▶ _EXERCISE OBJECTIVE_
Your task is to reproduce the listing exactly, without its images.

▶ _RECORDS FOR PROCESSING_

..............................

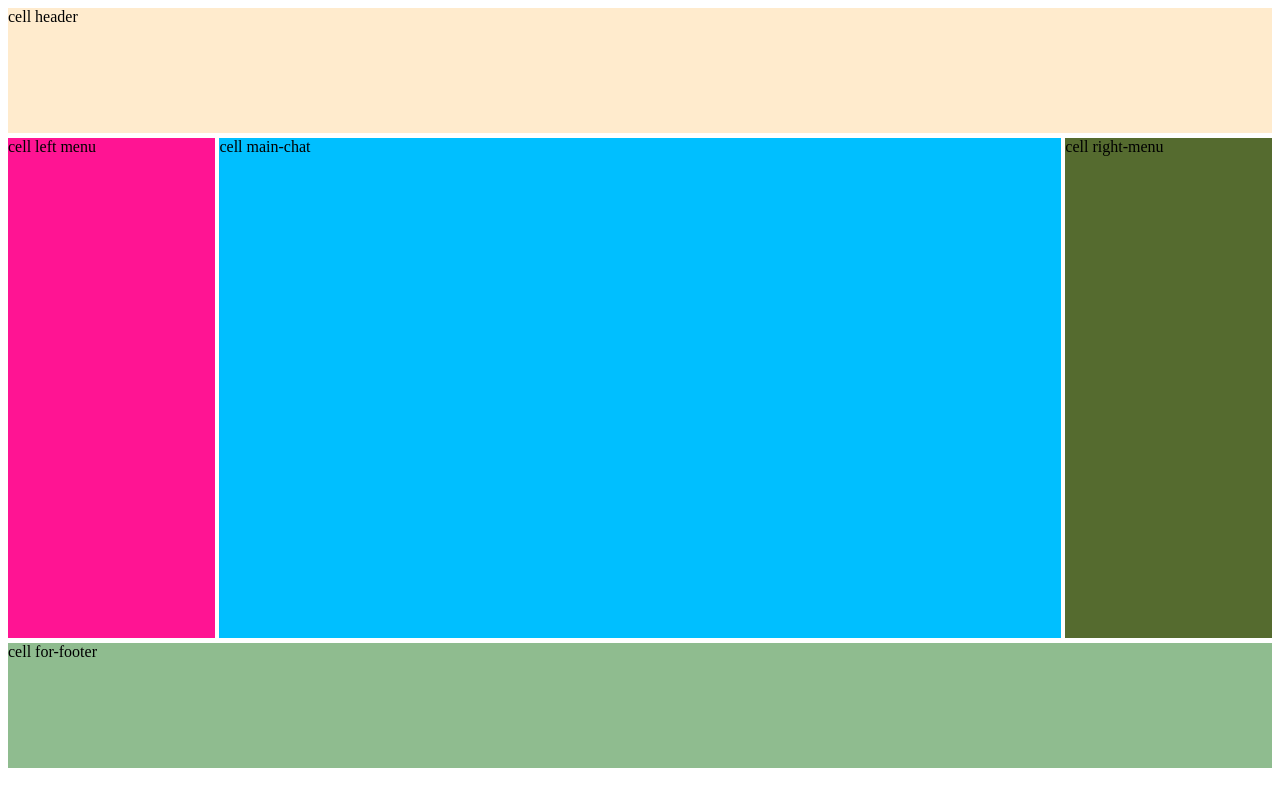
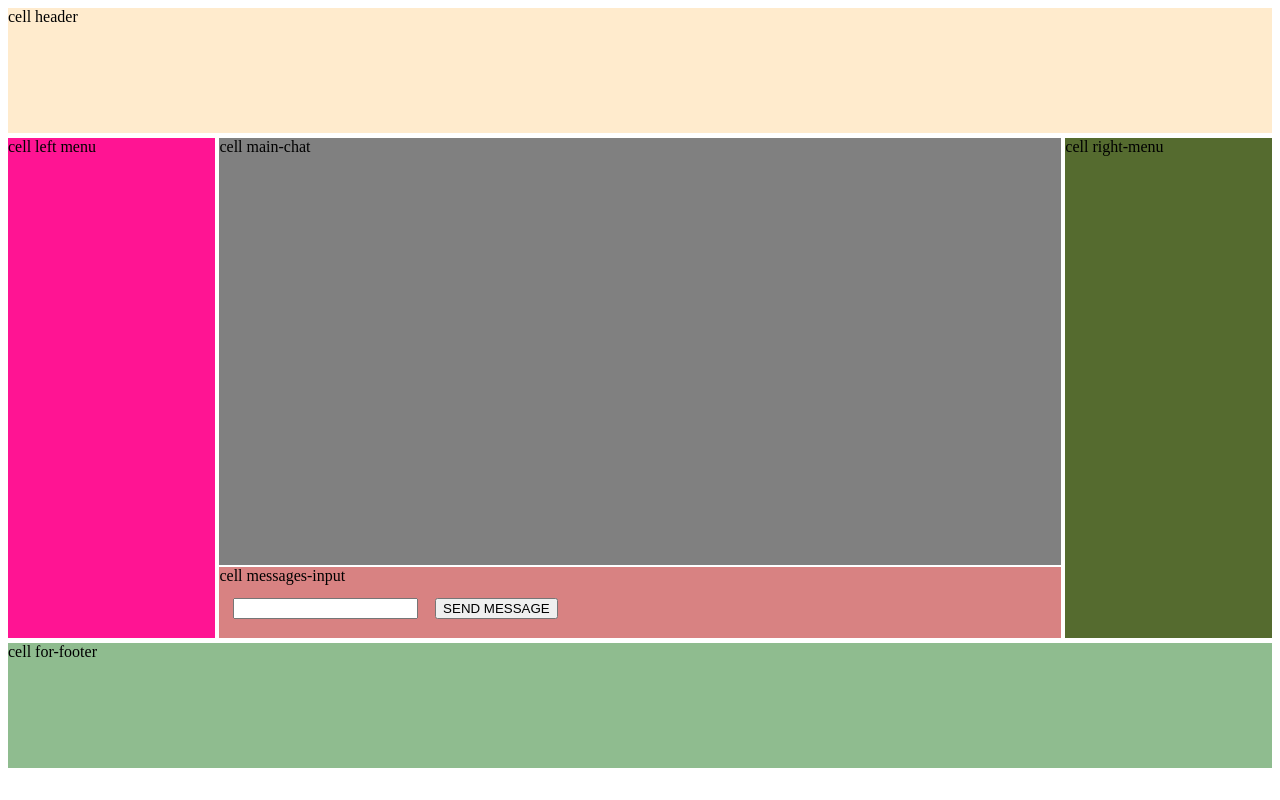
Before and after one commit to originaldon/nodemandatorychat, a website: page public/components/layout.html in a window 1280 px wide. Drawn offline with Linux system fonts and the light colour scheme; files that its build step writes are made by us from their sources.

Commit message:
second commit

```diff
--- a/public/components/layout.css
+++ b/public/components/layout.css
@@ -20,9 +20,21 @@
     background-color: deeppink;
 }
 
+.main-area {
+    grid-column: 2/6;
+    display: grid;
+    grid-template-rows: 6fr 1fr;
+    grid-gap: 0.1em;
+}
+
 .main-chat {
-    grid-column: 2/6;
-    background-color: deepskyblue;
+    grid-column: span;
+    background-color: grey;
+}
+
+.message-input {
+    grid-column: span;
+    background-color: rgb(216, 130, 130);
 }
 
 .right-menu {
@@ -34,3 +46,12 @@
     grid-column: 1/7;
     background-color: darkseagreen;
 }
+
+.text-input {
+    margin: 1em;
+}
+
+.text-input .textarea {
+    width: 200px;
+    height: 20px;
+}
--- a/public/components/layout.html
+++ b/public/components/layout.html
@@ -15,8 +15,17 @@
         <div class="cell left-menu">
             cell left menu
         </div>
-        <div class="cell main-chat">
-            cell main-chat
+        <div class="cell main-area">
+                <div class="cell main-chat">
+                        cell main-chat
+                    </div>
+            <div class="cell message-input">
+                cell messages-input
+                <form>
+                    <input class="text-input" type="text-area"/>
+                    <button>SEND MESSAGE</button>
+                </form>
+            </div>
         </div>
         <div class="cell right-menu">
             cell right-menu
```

..............................

▶ _TASK RESULT_
Before and after one commit to originaldon/nodemandatorychat, a website: page public/components/layout.html in a window 1280 px wide. Drawn offline with Linux system fonts and the light colour scheme; files that its build step writes are made by us from their sources.

Commit message:
second commit

```diff
--- a/public/components/layout.css
+++ b/public/components/layout.css
@@ -20,9 +20,21 @@
     background-color: deeppink;
 }
 
+.main-area {
+    grid-column: 2/6;
+    display: grid;
+    grid-template-rows: 6fr 1fr;
+    grid-gap: 0.1em;
+}
+
 .main-chat {
-    grid-column: 2/6;
-    background-color: deepskyblue;
+    grid-column: span;
+    background-color: grey;
+}
+
+.message-input {
+    grid-column: span;
+    background-color: rgb(216, 130, 130);
 }
 
 .right-menu {
@@ -34,3 +46,12 @@
     grid-column: 1/7;
     background-color: darkseagreen;
 }
+
+.text-input {
+    margin: 1em;
+}
+
+.text-input .textarea {
+    width: 200px;
+    height: 20px;
+}
--- a/public/components/layout.html
+++ b/public/components/layout.html
@@ -15,8 +15,17 @@
         <div class="cell left-menu">
             cell left menu
         </div>
-        <div class="cell main-chat">
-            cell main-chat
+        <div class="cell main-area">
+                <div class="cell main-chat">
+                        cell main-chat
+                    </div>
+            <div class="cell message-input">
+                cell messages-input
+                <form>
+                    <input class="text-input" type="text-area"/>
+                    <button>SEND MESSAGE</button>
+                </form>
+            </div>
         </div>
         <div class="cell right-menu">
             cell right-menu
```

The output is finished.